PRINTED FROM OXFORD SCHOLARSHIP ONLINE (oxford.universitypressscholarship.com). (c) Copyright Oxford University Press, 2020. All Rights Reserved. An individual user may print out a PDF of a single chapter of a monograph in OSO for personal use. date: 25 November 2020

Commonsense Objectivism and the Persistence of Moral Judgment

Commonsense Objectivism and the Persistence of Moral Judgment

(p.166) 8 Commonsense Objectivism and the Persistence of Moral Judgment
Sentimental Rules

Shaun Nichols

Oxford University Press

Many philosophers maintain that common sense is committed to a kind of moral objectivism. This chapter exploits recent empirical work to defend this claim. The chapter also maintains that the account of moral judgment developed in the volume contributes to a familiar Humean argument against moral objectivism. However, even if the commonsense commitment to moral objectivity is wrong, that does not immediately lead to an “error theory” according to which all commonsense moral judgments are false since they all presuppose objectivity. Rather, there are fundamental questions in the philosophy of mind that need to be settled before we can determine whether error theory follows. In any case, recent evidence suggests that many of the central characteristics of moral judgment can be preserved in the absence of a commitment to objectivity.

Keywords:   error theory, moral/conventional distinction, moral objectivism, relativism, response dependence, John Mackie

Oxford Scholarship Online requires a subscription or purchase to access the full text of books within the service. Public users can however freely search the site and view the abstracts and keywords for each book and chapter.

Please, subscribe or login to access full text content.

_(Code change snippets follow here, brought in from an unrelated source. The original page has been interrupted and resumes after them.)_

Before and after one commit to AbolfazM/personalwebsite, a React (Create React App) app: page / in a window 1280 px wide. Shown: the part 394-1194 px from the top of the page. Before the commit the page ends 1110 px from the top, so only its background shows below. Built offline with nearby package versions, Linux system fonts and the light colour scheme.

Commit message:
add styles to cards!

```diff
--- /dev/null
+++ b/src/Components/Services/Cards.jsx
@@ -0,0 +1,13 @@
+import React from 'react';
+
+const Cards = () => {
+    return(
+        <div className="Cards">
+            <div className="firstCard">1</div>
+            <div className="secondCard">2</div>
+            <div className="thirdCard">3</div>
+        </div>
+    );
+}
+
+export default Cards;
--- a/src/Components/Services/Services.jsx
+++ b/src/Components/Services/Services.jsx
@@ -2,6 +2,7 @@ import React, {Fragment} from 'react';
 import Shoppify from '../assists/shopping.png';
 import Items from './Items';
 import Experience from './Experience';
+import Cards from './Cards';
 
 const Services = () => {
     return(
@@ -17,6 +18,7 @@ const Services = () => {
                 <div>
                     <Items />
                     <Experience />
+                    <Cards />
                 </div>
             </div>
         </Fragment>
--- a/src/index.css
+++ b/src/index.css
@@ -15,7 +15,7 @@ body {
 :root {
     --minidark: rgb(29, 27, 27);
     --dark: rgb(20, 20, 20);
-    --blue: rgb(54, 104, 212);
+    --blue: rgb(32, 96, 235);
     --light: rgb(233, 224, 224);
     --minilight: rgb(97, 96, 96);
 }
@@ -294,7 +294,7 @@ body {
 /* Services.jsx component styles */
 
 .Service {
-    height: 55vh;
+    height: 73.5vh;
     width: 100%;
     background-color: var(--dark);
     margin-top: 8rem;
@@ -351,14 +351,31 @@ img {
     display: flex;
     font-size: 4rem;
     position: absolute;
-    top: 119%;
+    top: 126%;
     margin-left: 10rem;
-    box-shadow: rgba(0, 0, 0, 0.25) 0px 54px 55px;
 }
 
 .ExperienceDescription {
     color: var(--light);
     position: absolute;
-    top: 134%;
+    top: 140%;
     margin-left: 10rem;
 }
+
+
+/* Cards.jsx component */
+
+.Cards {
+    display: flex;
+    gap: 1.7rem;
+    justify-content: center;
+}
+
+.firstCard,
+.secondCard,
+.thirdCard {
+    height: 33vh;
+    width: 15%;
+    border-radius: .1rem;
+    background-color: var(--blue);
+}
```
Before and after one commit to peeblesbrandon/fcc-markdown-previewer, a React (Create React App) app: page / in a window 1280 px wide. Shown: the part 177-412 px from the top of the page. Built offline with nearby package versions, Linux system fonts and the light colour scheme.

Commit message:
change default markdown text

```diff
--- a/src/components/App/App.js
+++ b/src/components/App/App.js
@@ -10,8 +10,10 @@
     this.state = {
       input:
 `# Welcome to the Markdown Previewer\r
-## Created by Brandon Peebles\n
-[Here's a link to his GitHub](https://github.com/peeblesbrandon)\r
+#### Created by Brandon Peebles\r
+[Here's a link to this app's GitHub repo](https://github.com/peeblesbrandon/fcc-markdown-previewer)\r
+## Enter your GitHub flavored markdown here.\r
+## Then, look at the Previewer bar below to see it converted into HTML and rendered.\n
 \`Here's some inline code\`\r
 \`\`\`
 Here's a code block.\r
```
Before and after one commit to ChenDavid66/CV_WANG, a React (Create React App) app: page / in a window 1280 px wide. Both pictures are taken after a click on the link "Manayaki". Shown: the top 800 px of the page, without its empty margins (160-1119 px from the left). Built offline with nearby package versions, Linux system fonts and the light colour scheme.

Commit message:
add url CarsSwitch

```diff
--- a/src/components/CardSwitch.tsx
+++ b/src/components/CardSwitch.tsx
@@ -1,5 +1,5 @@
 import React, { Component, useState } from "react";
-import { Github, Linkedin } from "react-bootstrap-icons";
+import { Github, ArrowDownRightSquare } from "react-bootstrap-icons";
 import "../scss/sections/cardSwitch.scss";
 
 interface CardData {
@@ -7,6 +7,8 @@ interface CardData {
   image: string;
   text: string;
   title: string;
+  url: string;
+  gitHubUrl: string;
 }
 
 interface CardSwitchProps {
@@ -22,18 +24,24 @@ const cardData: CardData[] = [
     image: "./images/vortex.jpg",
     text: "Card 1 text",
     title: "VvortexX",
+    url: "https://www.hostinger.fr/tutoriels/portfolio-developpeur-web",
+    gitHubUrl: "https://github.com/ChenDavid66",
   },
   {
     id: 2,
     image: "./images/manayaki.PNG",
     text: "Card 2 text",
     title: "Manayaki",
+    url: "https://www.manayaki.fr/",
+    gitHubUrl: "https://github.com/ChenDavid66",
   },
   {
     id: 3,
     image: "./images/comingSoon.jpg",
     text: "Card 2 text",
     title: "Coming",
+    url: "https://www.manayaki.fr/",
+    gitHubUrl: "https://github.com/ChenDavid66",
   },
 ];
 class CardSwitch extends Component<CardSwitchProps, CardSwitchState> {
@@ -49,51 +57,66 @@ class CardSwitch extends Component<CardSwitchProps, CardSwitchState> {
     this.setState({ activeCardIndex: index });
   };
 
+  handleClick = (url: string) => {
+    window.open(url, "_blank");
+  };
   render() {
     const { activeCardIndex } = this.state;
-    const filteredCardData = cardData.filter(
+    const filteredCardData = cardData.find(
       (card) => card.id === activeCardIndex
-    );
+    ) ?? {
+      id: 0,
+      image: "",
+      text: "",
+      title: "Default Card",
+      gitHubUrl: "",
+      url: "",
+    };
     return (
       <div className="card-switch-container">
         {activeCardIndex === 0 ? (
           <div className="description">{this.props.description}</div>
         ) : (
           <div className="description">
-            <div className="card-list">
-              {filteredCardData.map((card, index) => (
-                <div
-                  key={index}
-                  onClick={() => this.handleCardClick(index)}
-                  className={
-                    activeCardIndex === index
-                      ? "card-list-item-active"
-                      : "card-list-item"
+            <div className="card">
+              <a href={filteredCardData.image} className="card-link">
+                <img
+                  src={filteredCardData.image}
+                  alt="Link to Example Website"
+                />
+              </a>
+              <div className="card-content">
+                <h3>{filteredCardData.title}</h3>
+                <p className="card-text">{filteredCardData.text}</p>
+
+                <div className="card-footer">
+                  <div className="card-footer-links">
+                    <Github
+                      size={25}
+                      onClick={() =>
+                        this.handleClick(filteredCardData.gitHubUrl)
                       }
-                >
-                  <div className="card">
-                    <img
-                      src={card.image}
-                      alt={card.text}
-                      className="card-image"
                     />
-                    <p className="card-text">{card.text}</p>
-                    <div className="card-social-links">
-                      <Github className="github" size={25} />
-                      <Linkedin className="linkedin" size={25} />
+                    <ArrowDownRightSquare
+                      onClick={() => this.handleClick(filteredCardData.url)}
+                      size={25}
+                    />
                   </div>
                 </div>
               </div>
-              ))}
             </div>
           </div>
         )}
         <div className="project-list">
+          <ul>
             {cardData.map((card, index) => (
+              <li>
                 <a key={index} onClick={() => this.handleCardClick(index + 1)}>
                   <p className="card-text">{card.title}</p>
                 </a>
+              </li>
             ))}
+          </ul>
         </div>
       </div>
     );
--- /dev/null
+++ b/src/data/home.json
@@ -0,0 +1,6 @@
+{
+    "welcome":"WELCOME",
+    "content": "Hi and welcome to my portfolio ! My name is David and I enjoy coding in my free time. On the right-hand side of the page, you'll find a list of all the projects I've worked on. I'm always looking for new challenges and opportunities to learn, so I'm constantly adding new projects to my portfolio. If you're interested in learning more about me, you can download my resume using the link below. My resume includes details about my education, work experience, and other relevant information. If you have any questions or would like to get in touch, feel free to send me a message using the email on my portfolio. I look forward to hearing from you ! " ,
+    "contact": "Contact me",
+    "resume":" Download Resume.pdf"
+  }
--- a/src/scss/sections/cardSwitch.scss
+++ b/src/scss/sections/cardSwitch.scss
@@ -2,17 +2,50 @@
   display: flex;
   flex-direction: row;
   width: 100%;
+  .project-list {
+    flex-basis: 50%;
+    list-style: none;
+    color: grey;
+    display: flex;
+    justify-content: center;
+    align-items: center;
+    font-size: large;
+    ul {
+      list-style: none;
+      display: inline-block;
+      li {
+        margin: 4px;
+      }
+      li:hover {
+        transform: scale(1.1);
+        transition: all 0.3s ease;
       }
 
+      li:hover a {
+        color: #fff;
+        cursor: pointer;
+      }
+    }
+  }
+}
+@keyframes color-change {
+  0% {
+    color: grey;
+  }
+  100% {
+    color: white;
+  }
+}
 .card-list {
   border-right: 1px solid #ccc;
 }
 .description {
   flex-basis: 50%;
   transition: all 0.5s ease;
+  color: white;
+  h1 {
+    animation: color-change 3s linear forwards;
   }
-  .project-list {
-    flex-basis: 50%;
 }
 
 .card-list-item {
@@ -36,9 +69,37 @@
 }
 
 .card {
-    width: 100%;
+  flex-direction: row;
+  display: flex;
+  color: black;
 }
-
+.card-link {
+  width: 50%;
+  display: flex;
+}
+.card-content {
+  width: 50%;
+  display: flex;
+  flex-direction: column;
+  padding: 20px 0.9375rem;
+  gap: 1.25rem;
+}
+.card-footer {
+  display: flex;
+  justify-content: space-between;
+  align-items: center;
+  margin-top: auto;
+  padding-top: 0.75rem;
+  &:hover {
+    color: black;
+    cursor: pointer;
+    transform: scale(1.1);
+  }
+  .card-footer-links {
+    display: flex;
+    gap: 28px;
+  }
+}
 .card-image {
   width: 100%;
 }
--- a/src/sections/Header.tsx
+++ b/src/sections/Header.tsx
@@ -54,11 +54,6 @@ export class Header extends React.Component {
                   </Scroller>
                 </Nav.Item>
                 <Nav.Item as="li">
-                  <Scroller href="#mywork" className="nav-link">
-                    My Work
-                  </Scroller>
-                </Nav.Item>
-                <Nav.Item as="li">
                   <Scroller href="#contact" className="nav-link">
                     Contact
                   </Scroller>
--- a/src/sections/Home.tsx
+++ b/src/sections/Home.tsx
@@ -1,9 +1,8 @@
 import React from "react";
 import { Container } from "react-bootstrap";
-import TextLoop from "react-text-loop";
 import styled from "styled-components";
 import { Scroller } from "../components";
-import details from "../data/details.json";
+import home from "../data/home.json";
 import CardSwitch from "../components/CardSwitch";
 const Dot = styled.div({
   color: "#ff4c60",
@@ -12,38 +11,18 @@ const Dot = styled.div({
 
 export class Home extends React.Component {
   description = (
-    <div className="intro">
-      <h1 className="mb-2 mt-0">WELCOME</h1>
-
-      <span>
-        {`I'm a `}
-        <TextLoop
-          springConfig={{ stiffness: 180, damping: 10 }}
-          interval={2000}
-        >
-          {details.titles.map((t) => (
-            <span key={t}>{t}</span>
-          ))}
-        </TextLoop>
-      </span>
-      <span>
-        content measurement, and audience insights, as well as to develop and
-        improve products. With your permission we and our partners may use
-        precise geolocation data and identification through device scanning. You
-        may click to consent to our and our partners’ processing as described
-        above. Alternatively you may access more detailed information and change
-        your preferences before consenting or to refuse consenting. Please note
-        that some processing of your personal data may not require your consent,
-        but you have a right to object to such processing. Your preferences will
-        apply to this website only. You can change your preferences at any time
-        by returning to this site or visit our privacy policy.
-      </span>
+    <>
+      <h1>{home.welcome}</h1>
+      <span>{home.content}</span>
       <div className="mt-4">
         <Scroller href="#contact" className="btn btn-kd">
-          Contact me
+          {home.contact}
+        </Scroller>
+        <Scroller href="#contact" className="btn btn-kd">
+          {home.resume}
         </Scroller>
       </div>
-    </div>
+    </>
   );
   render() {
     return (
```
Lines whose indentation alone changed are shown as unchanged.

If you think you should have access to this title, please contact your librarian.

To troubleshoot, please check our FAQs , and if you can't find the answer there, please contact us .